- [About this exercise] Every line containing the word "maximum" is to be copied from the data below.

- [Exercise materials]
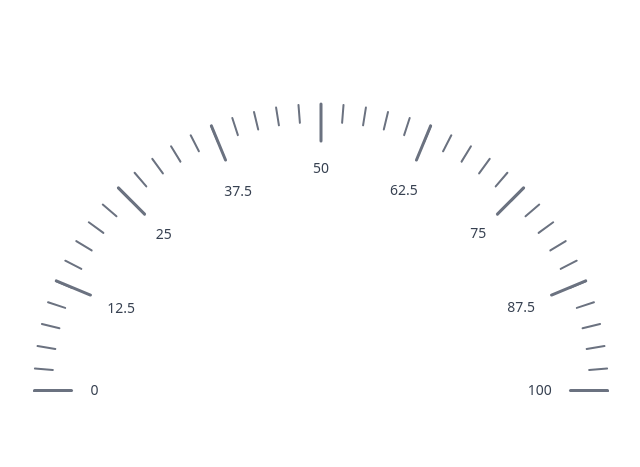
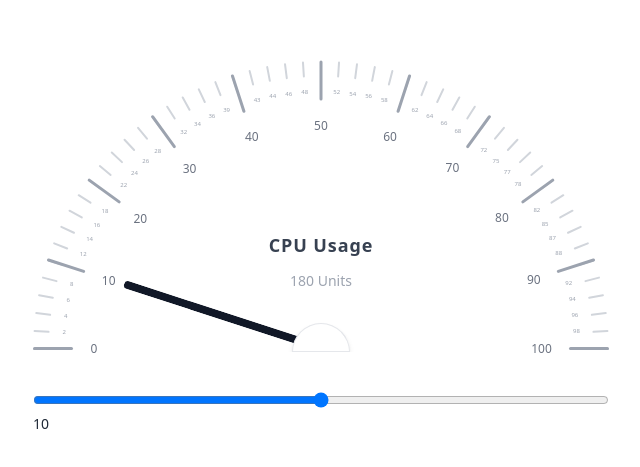
Before and after one commit to Dhuvii/react_components, a React (Vite) app: page / in a window 1280 px wide. Shown: the part 155-622 px from the top of the page, without its empty margins (319-959 px from the left). Built offline with nearby package versions, Linux system fonts and the light colour scheme.

Commit message:
semi gauge meter functionality added

```diff
--- a/src/App.tsx
+++ b/src/App.tsx
@@ -1,14 +1,28 @@
+import { useState } from "react";
 import Calender from "./components/calendars/Calender";
 import { HorizontalCalendar } from "./components/calendars/HorizontalCalendar";
 import Gauge from "./components/gauge/Gauge";
 import SemiGauge from "./components/gauge/SemiGauge";
 
 function App() {
+  const [value, setValue] = useState(10);
   return (
     <div className="w-full min-h-screen flex items-center justify-center">
       <div className="w-full max-w-xl">
-        <SemiGauge />
+        <SemiGauge value={value} max={100} />
 
+        <div className="mt-10 w-full">
+          <input
+            className="w-full"
+            type="range"
+            name=""
+            id=""
+            max={100}
+            min={0}
+            onChange={(e) => setValue(parseInt(e.target.value))}
+          />
+          <h6 className="text-sm uppercase text-gray-800">{value}</h6>
+        </div>
         {/* <Gauge /> */}
       </div>
     </div>
--- a/src/components/gauge/SemiGauge.tsx
+++ b/src/components/gauge/SemiGauge.tsx
@@ -1,48 +1,110 @@
 import { useEffect, useRef, useState } from "react";
 
-const SemiGauge = () => {
-  const main_divisions = 8;
-  const sub_divisions = 40;
+const SemiGauge = ({
+  value,
+  max,
+  mainDivisions,
+  subDivisions,
+}: {
+  value: number;
+  max?: number;
+  mainDivisions?: number;
+  subDivisions?: number;
+}) => {
+  const main_divisions = 10 || mainDivisions;
+  const sub_divisions = 50 || subDivisions;
+  const TOTAL_NUMBER_OF_DIVISIONS = 180;
+  const maximum = max || 100;
+
   const mainContainer = useRef<HTMLDivElement>(null);
 
   const [width, setWidth] = useState<null | number>(null);
 
   useEffect(() => {
-    let wor: any;
+    let win_on_resize: any;
     if (mainContainer) {
       calculateSize(mainContainer);
-      wor = window.addEventListener("resize", () =>
+      win_on_resize = window.addEventListener("resize", () =>
         calculateSize(mainContainer)
       );
     }
 
     return () => {
-      window.removeEventListener("resize", wor);
+      window.removeEventListener("resize", win_on_resize);
     };
   }, [mainContainer]);
 
-  function calculateSize(containerEl: React.RefObject<HTMLDivElement>) {
+  function calculateSize(containerEl: React.RefObject<HTMLDivElement>): void {
     if (containerEl && containerEl.current) {
       const client = containerEl.current.getBoundingClientRect();
-      setWidth((pv) => client.right - client.left);
+      setWidth(() => client.right - client.left);
     }
   }
 
   return (
-    <div ref={mainContainer} className="w-full h-full">
+    <div ref={mainContainer} className="w-full h-full pointer-events-none">
       {width && (
         <div className="relative inset-0">
+          {/* border */}
+          {/* <div
+            style={{ width, height: width / 2 }}
+            className="absolute bottom-[2px] flex items-end justify-center"
+          >
+            <div className="z-[80] w-[100%] h-[100%] relative rounded-t-full border-gray-500 border-4 border-b-0"></div>
+          </div> */}
+
+          {/* inner details */}
+          <div
+            style={{ width, height: width / 2 }}
+            className="absolute bottom-[2px] flex items-end justify-center"
+          >
+            <div className="z-[80] w-[60%] h-[60%] relative rounded-t-full flex flex-col items-center justify-center">
+              <h3 className="text-lg tracking-wider font-bold text-gray-700">
+                CPU Usage
+              </h3>
+              <span className="mt-3 text-sm text-gray-400">180 Units</span>
+            </div>
+          </div>
+
+          {/* arrow */}
+          <div
+            style={{ width, height: width / 2 }}
+            className="z-[200] absolute bottom-[-2px] flex items-end justify-center overflow-hidden"
+          >
+            <div className="w-[72%] relative rounded-t-full ">
+              <div
+                style={{
+                  rotate: `${(TOTAL_NUMBER_OF_DIVISIONS * value) / maximum}deg`,
+                  clipPath: ` polygon(0 0, 50% 0, 50% 100%, 0% 100%)`,
+                }}
+                className="absolute w-full h-2 bg-gray-900 bottom-0 rounded-full transition-all duration-100"
+              ></div>
+            </div>
+          </div>
+
+          {/* arrow cover */}
+          <div
+            style={{ width, height: width / 2 }}
+            className="z-[200] absolute bottom-[-2px] flex items-end justify-center overflow-hidden"
+          >
+            <div className="w-[10%] h-[10%] relative rounded-t-full bg-white shadow-md border"></div>
+          </div>
+
+          {/* points */}
           <div
             style={{ height: `${(width + 10) / 2}px` }}
             className="w-full aspect-square relative overflow-hidden"
           >
             <div className="">
+              {/* main points */}
               {Array.from({ length: main_divisions }, (_, i) => i + 1).map(
                 (pos, idx) => (
                   <div
                     key={Math.random() * main_divisions * 10000}
                     style={{
-                      rotate: `${(180 / main_divisions) * idx}deg`,
+                      rotate: `${
+                        (TOTAL_NUMBER_OF_DIVISIONS / main_divisions) * idx
+                      }deg`,
                       bottom: 0,
                       height: `${3}px`,
                       width: `${100}%`,
@@ -50,19 +112,22 @@ const SemiGauge = () => {
                     className="absolute z-50 rounded-full"
                   >
                     <div className="w-full h-full relative">
-                      <div className="absolute inset-y-0 left-0 w-10 bg-gray-500 rounded-full z-50"></div>
-                      <div className="absolute inset-y-0 right-0 w-10 bg-gray-500 rounded-full z-50"></div>
+                      <div className="absolute inset-y-0 left-0 w-10 bg-gray-400 rounded-full z-50"></div>
+                      <div className="absolute inset-y-0 right-0 w-10 bg-gray-400 rounded-full z-50"></div>
                     </div>
                   </div>
                 )
               )}
 
+              {/* sub points */}
               {Array.from({ length: sub_divisions }, (_, i) => i + 1).map(
                 (pos, idx) => (
                   <div
                     key={Math.random() * sub_divisions * 10000}
                     style={{
-                      rotate: `${(180 / sub_divisions) * idx}deg`,
+                      rotate: `${
+                        (TOTAL_NUMBER_OF_DIVISIONS / sub_divisions) * idx
+                      }deg`,
                       bottom: `${0}`,
                       left: `${(width * (100 - 100)) / 200}px`,
                       height: `${2}px`,
@@ -71,8 +136,8 @@ const SemiGauge = () => {
                     className={`absolute z-30 rounded-full `}
                   >
                     <div className="w-full h-full relative">
-                      <div className="absolute inset-y-0 left-0 w-5 bg-gray-500 rounded-full z-50"></div>
-                      <div className="absolute inset-y-0 right-0 w-5 bg-gray-500 rounded-full z-50"></div>
+                      <div className="absolute inset-y-0 left-0 w-4 bg-gray-300 rounded-full z-50"></div>
+                      <div className="absolute inset-y-0 right-0 w-4 bg-gray-300 rounded-full z-50"></div>
                     </div>
                   </div>
                 )
@@ -80,7 +145,7 @@ const SemiGauge = () => {
             </div>
           </div>
 
-          {/* inner */}
+          {/* main scale */}
           <div
             style={{ width, height: width / 2 }}
             className="absolute bottom-0 flex items-end justify-center"
@@ -94,7 +159,9 @@ const SemiGauge = () => {
                   <div
                     key={idx}
                     style={{
-                      rotate: `${(180 / main_divisions) * idx}deg`,
+                      rotate: `${
+                        (TOTAL_NUMBER_OF_DIVISIONS / main_divisions) * idx
+                      }deg`,
                       height: `${3}px`,
                       width: `${100}%`,
                     }}
@@ -103,17 +170,76 @@ const SemiGauge = () => {
                     <div className="relative inset-0 w-full h-full flex items-center justify-center">
                       <div
                         style={{
-                          rotate: `-${(180 / main_divisions) * idx}deg`,
+                          rotate: `-${
+                            (TOTAL_NUMBER_OF_DIVISIONS / main_divisions) * idx
+                          }deg`,
                         }}
                         className="absolute left-0 "
                       >
-                        <span className="text-sm text-gray-700">
-                          {((180 / main_divisions) * idx * 100) / 180}
+                        <span className="text-xs text-gray-500">
+                          {Math.ceil(
+                            ((TOTAL_NUMBER_OF_DIVISIONS / main_divisions) *
+                              idx *
+                              maximum) /
+                              TOTAL_NUMBER_OF_DIVISIONS
+                          )}
                         </span>
                       </div>
                     </div>
                   </div>
                 ))}
+              </div>
+            </div>
+          </div>
+
+          {/* sub scale */}
+          <div
+            style={{ width, height: width / 2 }}
+            className="absolute bottom-0 flex items-end justify-center"
+          >
+            <div className="w-[90%] h-[90%] relative rounded-t-full">
+              <div className="absolute inset-x-0 bottom-2">
+                {Array.from({ length: sub_divisions }, (_, i) => i + 1).map(
+                  (_, idx) => (
+                    <div
+                      key={idx}
+                      style={{
+                        rotate: `${
+                          (TOTAL_NUMBER_OF_DIVISIONS / sub_divisions) * idx
+                        }deg`,
+                        height: `${3}px`,
+                        width: `${100}%`,
+                      }}
+                      className="absolute top-[50%] w-full h-[3px] z-[100]"
+                    >
+                      <div className="relative inset-0 w-full h-full flex items-center justify-center">
+                        <div
+                          style={{
+                            rotate: `-${
+                              (TOTAL_NUMBER_OF_DIVISIONS / sub_divisions) * idx
+                            }deg`,
+                          }}
+                          className="absolute left-0 "
+                        >
+                          {((TOTAL_NUMBER_OF_DIVISIONS / main_divisions) *
+                            (idx % (sub_divisions / main_divisions)) *
+                            maximum) /
+                            TOTAL_NUMBER_OF_DIVISIONS !==
+                            0 && (
+                            <span className="text-[6px] text-gray-400">
+                              {Math.ceil(
+                                ((TOTAL_NUMBER_OF_DIVISIONS / sub_divisions) *
+                                  idx *
+                                  maximum) /
+                                  TOTAL_NUMBER_OF_DIVISIONS
+                              )}
+                            </span>
+                          )}
+                        </div>
+                      </div>
+                    </div>
+                  )
+                )}
               </div>
             </div>
           </div>
```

- [Result for this exercise]
+  const maximum = max || 100;
+                  rotate: `${(TOTAL_NUMBER_OF_DIVISIONS * value) / maximum}deg`,
+                              maximum) /
+                            maximum) /
+                                  maximum) /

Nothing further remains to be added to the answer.